I don’t know the answer to this. When I was young, I thought it was a question of intelligence and education, but that obviously isn’t so. It’s partly culture, both secular and religious. I was reared as a Roman Catholic, which argues even today that it is the one and only true Church. As a young person, I thought, therefore, that I had all the right answers to all the fundamentally important questions. Today, I see the Church’s position as limiting. (I would even use the words arrogant, destructive, and ignorant, if I might not be misunderstood to be saying that all Roman Catholics are arrogant and stupid, which obviously they are not.)
Of course on a daily level we cannot go around questioning every aspect of reality. If we did we’d never get anything done. But we are engaged in mass killings of our fellow human brothers and sisters simply because they disagree with our religious or political beliefs. Why are we so varied in our ability to tolerate uncertainty on such a profound level?
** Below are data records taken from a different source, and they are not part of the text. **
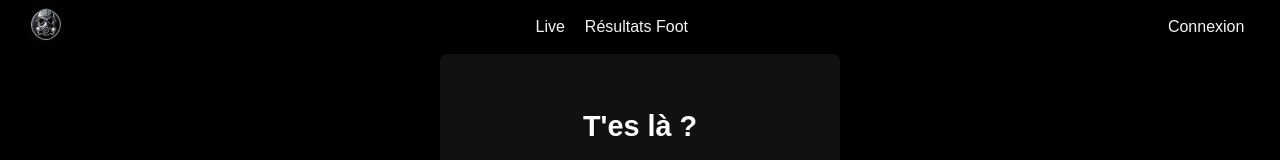
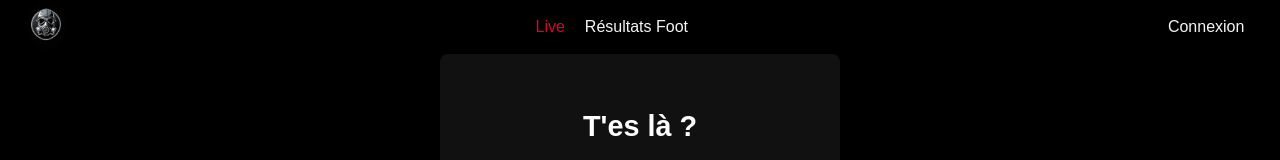
Before and after one commit to 7S-Coder/MyJTV, a React (Vite) app: page /login in a window 1280 px wide. In both pictures the pointer is over the link "Live". Shown: the top 160 px of the page. Built offline with nearby package versions, Linux system fonts and the light colour scheme; no server answers.

Commit message:
update navbar

```diff
--- a/src/css/Navbar.scss
+++ b/src/css/Navbar.scss
@@ -21,6 +21,9 @@ nav {
         border-radius: 50%;
     }
 
+    .menu li a:hover {
+        color: vars.$logo;
+    }
 
 
     ul {
```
In part, I wonder if it’s economic. In societies where men, particularly, cannot get employment, religious and political fanaticism seems to proliferate.
If that’s so, then understanding economics and creating systems where swathes of the population are not disenfranchised is critically important to human survival. It’s what America thought capitalism was about, but research shows that it is not as automatic as we thought for so long. Without government intervention, the wealth of that 2% may be entrenched. Creating equality is what Communism set out to do as well, but it also has not succeeded. The temptation of various forms of contemporary socialism is to take from the rich, variously defined as anything from the top 2% to anybody who has more than anybody else. And I’m dead wrong if Trump has the answers to “make America great again.”
In the long-term, we have not yet found a system that sustains development and opportunity across the board. But in my old age, I find myself tending to study the problem from the point of view of economics rather than from theological or psychological perspectives.